● EXERCISE DETAILS
Only the lines from the line containing "chore(orch): close out" to the end of the entries, both included, belong in your answer, and each must match exactly.

● MATERIAL PROVIDED
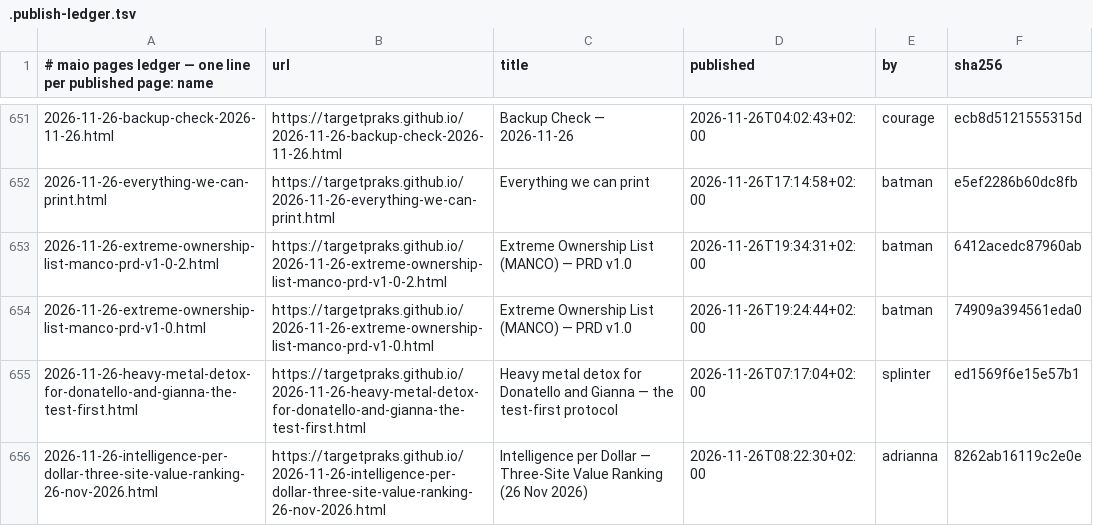
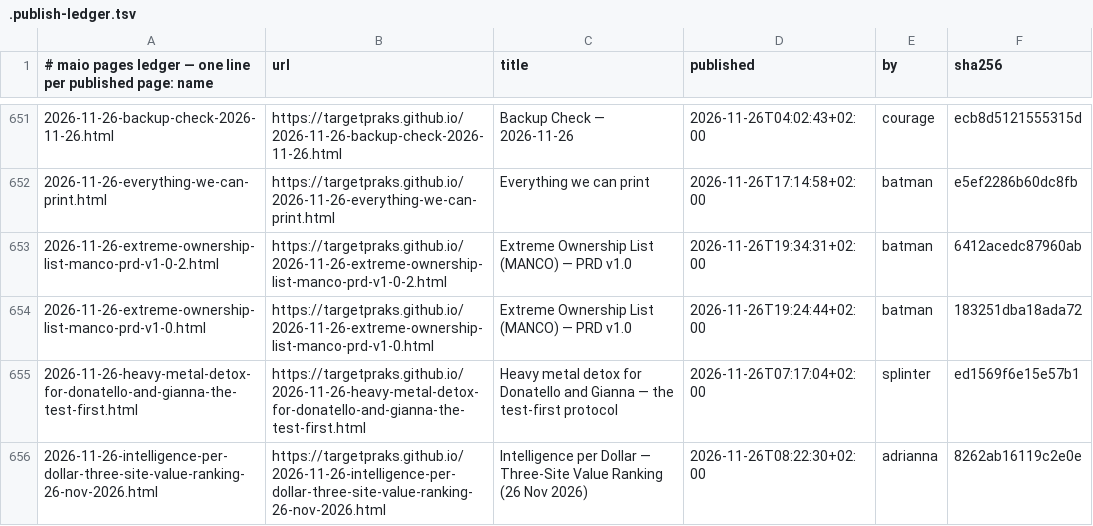
Before and after one commit to targetpraks/targetpraks.github.io, a TSV file: .publish-ledger.tsv, drawn as a sheet; only a part is shown, gaps mark what is left out.

Commit message:
HTML: Extreme Ownership List (MANCO) — PRD v1.0

```diff
--- a/.publish-ledger.tsv
+++ b/.publish-ledger.tsv
@@ -653,3 +653,3 @@
 2026-11-26-extreme-ownership-list-manco-prd-v1-0-2.html	https://targetpraks.github.io/2026-11-26-extreme-ownership-list-manco-prd-v1-0-2.html	Extreme Ownership List (MANCO) — PRD v1.0	2026-11-26T19:34:31+02:00	batman	6412acedc87960ab
-2026-11-26-extreme-ownership-list-manco-prd-v1-0.html	https://targetpraks.github.io/2026-11-26-extreme-ownership-list-manco-prd-v1-0.html	Extreme Ownership List (MANCO) — PRD v1.0	2026-11-26T19:24:44+02:00	batman	74909a394561eda0
+2026-11-26-extreme-ownership-list-manco-prd-v1-0.html	https://targetpraks.github.io/2026-11-26-extreme-ownership-list-manco-prd-v1-0.html	Extreme Ownership List (MANCO) — PRD v1.0	2026-11-26T19:24:44+02:00	batman	183251dba18ada72
 2026-11-26-heavy-metal-detox-for-donatello-and-gianna-the-test-first.html	https://targetpraks.github.io/2026-11-26-heavy-metal-detox-for-donatello-and-gianna-the-test-first.html	Heavy metal detox for Donatello and Gianna — the test-first protocol	2026-11-26T07:17:04+02:00	splinter	ed1569f6e15e57b1
```
Also changed, not shown: 1 other file.
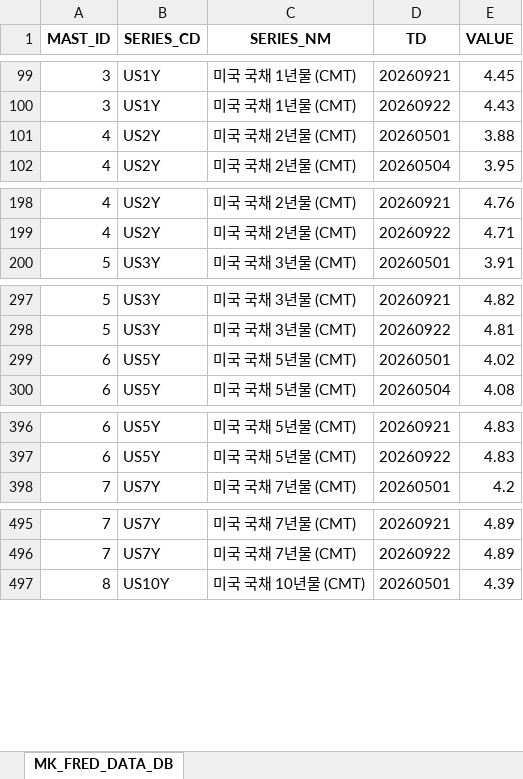
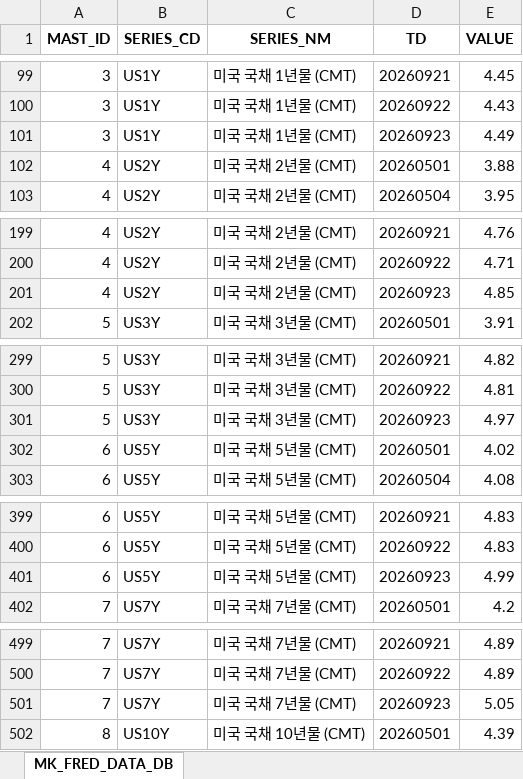
Before and after one commit to chsbjh-ops/mk-inv-ingest, an Excel workbook: data/mk_fred_data_master.xlsx, sheet MK_FRED_DATA_DB, drawn as a sheet; only a part is shown, gaps mark what is left out; values as stored, in another font and other column widths than the file's, no borders; the diff covers the shown part only; the diff names each change by its address in the sheet, - before the commit and + after, or states it on an @@ line.

```diff
--- a/data/mk_fred_data_master.xlsx (sheet MK_FRED_DATA_DB)
+++ b/data/mk_fred_data_master.xlsx (sheet MK_FRED_DATA_DB)
+row 101: 3 | US1Y | 미국 국채 1년물 (CMT) | 20260923 | 4.49
+row 201: 4 | US2Y | 미국 국채 2년물 (CMT) | 20260923 | 4.85
+row 301: 5 | US3Y | 미국 국채 3년물 (CMT) | 20260923 | 4.97
+row 401: 6 | US5Y | 미국 국채 5년물 (CMT) | 20260923 | 4.99
+row 501: 7 | US7Y | 미국 국채 7년물 (CMT) | 20260923 | 5.05
```
Also changed, not shown: 8 added rows elsewhere in this sheet, data/mk_nyfed_data_master.xlsx, 5 other files.
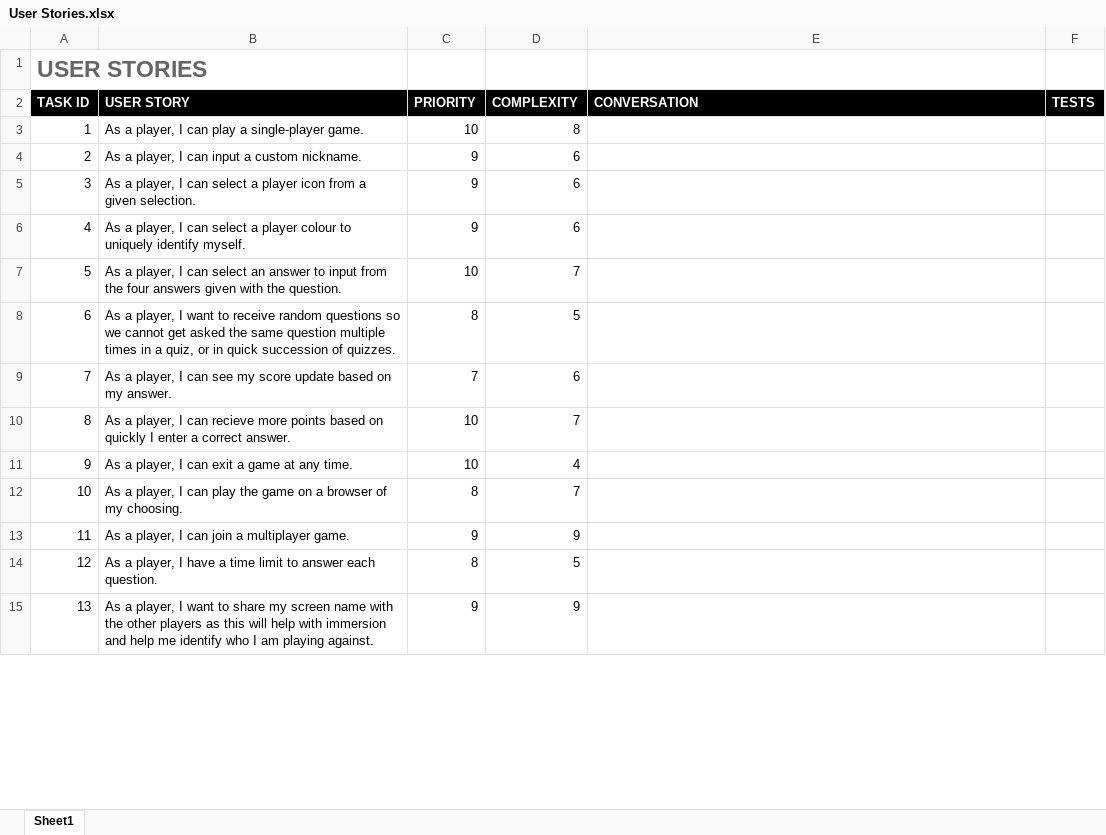
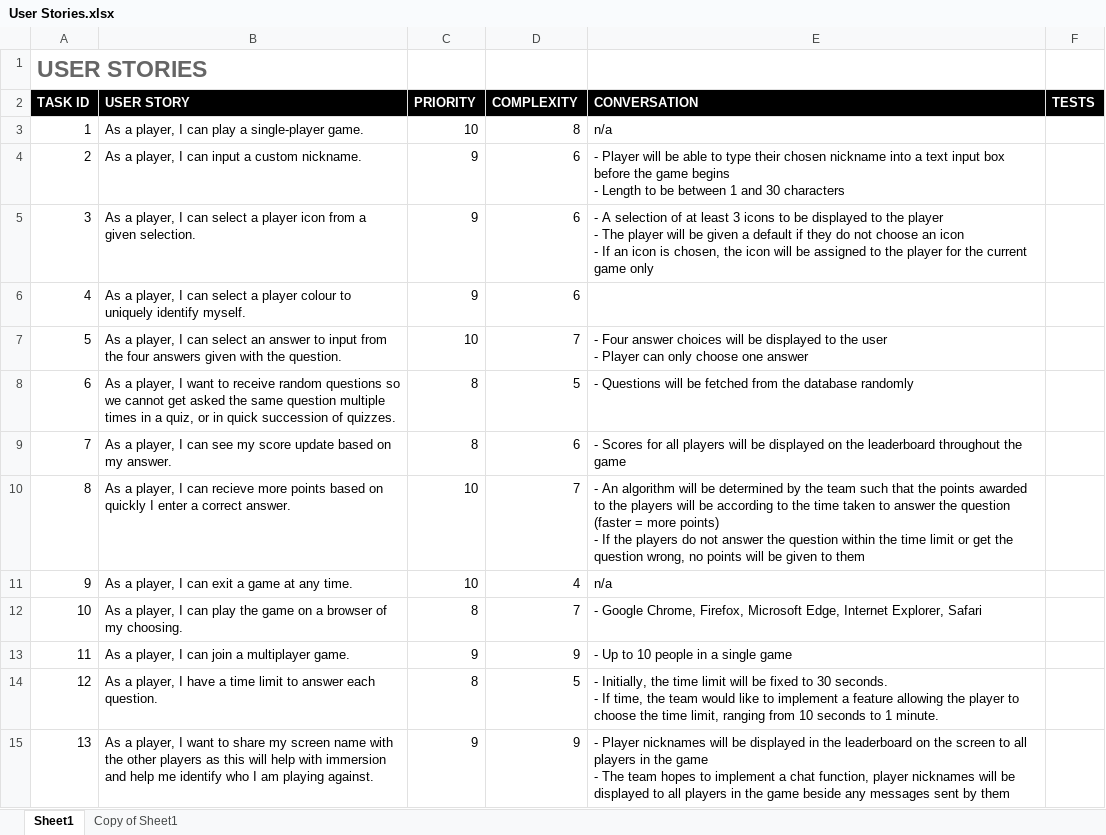
Before and after one commit to FraserEtchells/IndustryTeam6, an Excel workbook: Project Backlog/User Stories.xlsx, sheet Sheet1, drawn as a sheet; only a part is shown; values as stored, in another font and other column widths than the file's, no borders; charts and pictures not drawn; ↵ is a line break in a cell; the diff covers the shown part only; the diff names each change by its address in the sheet, - before the commit and + after, or states it on an @@ line.

Commit message:
Updated sprint backblog, product backlog and user stories

```diff
--- a/Project Backlog/User Stories.xlsx (sheet Sheet1)
+++ b/Project Backlog/User Stories.xlsx (sheet Sheet1)
+sheet tab: Copy of Sheet1
-E3 (CONVERSATION): (empty)
+E3 (CONVERSATION): n/a
-E4 (CONVERSATION): (empty)
+E4 (CONVERSATION): - Player will be able to type their chosen nickname into a text input box before the game begins ↵ - Length to be between 1 and 30 characters
-E5 (CONVERSATION): (empty)
+E5 (CONVERSATION): - A selection of at least 3 icons to be displayed to the player ↵ - The player will be given a default if they do not choose an icon ↵ - If an icon is chosen, the icon will be assigned to the player for the current game only
-E7 (CONVERSATION): (empty)
+E7 (CONVERSATION): - Four answer choices will be displayed to the user ↵ - Player can only choose one answer
-E8 (CONVERSATION): (empty)
+E8 (CONVERSATION): - Questions will be fetched from the database randomly
-C9 (PRIORITY): 7
+C9 (PRIORITY): 8
-E9 (CONVERSATION): (empty)
+E9 (CONVERSATION): - Scores for all players will be displayed on the leaderboard throughout the game
-E10 (CONVERSATION): (empty)
+E10 (CONVERSATION): - An algorithm will be determined by the team such that the points awarded to the players will be according to the time taken to answer the question (faster = more points) ↵ - If the players do not answer the question within the time limit or get the question wrong, no points will be given to them
-E11 (CONVERSATION): (empty)
+E11 (CONVERSATION): n/a
-E12 (CONVERSATION): (empty)
+E12 (CONVERSATION): - Google Chrome, Firefox, Microsoft Edge, Internet Explorer, Safari
-E13 (CONVERSATION): (empty)
+E13 (CONVERSATION): - Up to 10 people in a single game
-E14 (CONVERSATION): (empty)
+E14 (CONVERSATION): - Initially, the time limit will be fixed to 30 seconds. ↵ - If time, the team would like to implement a feature allowing the player to choose the time limit, ranging from 10 seconds to 1 minute.
-E15 (CONVERSATION): (empty)
+E15 (CONVERSATION): - Player nicknames will be displayed in the leaderboard on the screen to all players in the game ↵ - The team hopes to implement a chat function, player nicknames will be displayed to all players in the game beside any messages sent by them
```
Also changed, not shown: 23 edited cells elsewhere in this sheet, charts or pictures, 2 other files.
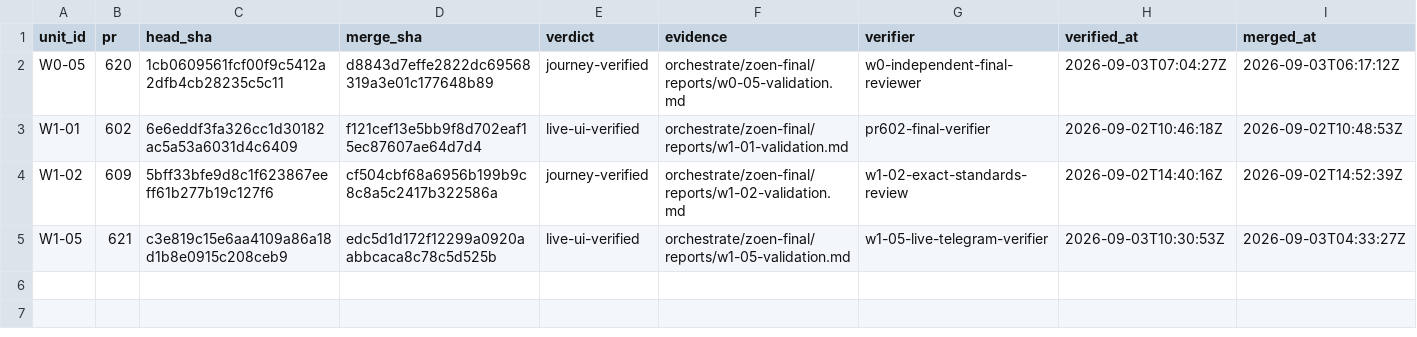
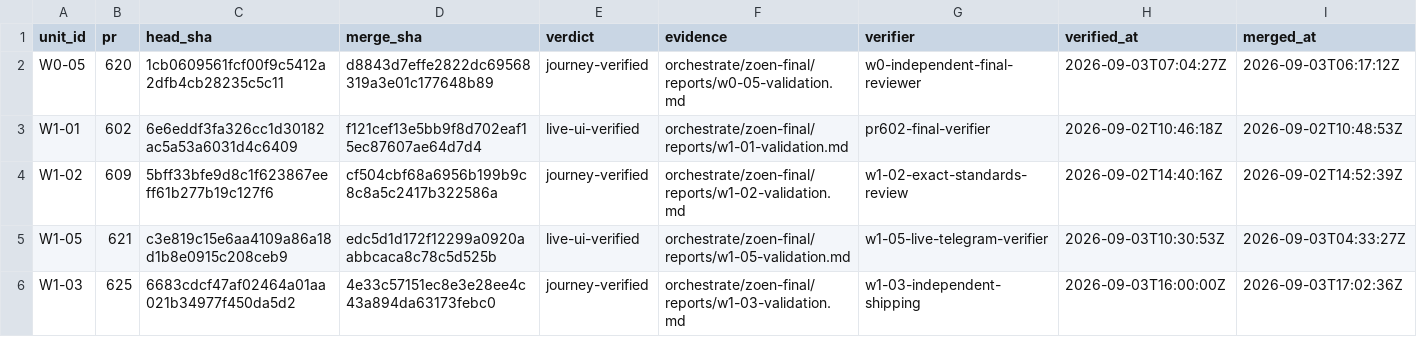
Before and after one commit to EnzoTironi/OS, a TSV file: orchestrate/zoen-final/ledger.tsv, drawn as a sheet; the diff names each change by its address in the sheet, - before the commit and + after, or states it on an @@ line.

Commit message:
chore(orch): close out W1-03 ledger after #625
Record journey-verified merge 4e33c57, mark W1-03 done, and refresh frontier/status.

```diff
--- a/orchestrate/zoen-final/ledger.tsv
+++ b/orchestrate/zoen-final/ledger.tsv
+row 6: W1-03 | 625 | 6683cdcf47af02464a01aa021b34977f450da5d2 | 4e33c57151ec8e3e28ee4c43a894da63173febc0 | journey-verified | orchestrate/zoen-final/reports/w1-03-validation.md | w1-03-independent-shipping | 2026-09-03T16:00:00Z | 2026-09-03T17:02:36Z
```
Also changed, not shown: orchestrate/zoen-final/units.tsv, 4 other files.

● RESPONSE
chore(orch): close out W1-03 ledger after #625
Record journey-verified merge 4e33c57, mark W1-03 done, and refresh frontier/status.

```diff
--- a/orchestrate/zoen-final/ledger.tsv
+++ b/orchestrate/zoen-final/ledger.tsv
+row 6: W1-03 | 625 | 6683cdcf47af02464a01aa021b34977f450da5d2 | 4e33c57151ec8e3e28ee4c43a894da63173febc0 | journey-verified | orchestrate/zoen-final/reports/w1-03-validation.md | w1-03-independent-shipping | 2026-09-03T16:00:00Z | 2026-09-03T17:02:36Z
```
Also changed, not shown: orchestrate/zoen-final/units.tsv, 4 other files.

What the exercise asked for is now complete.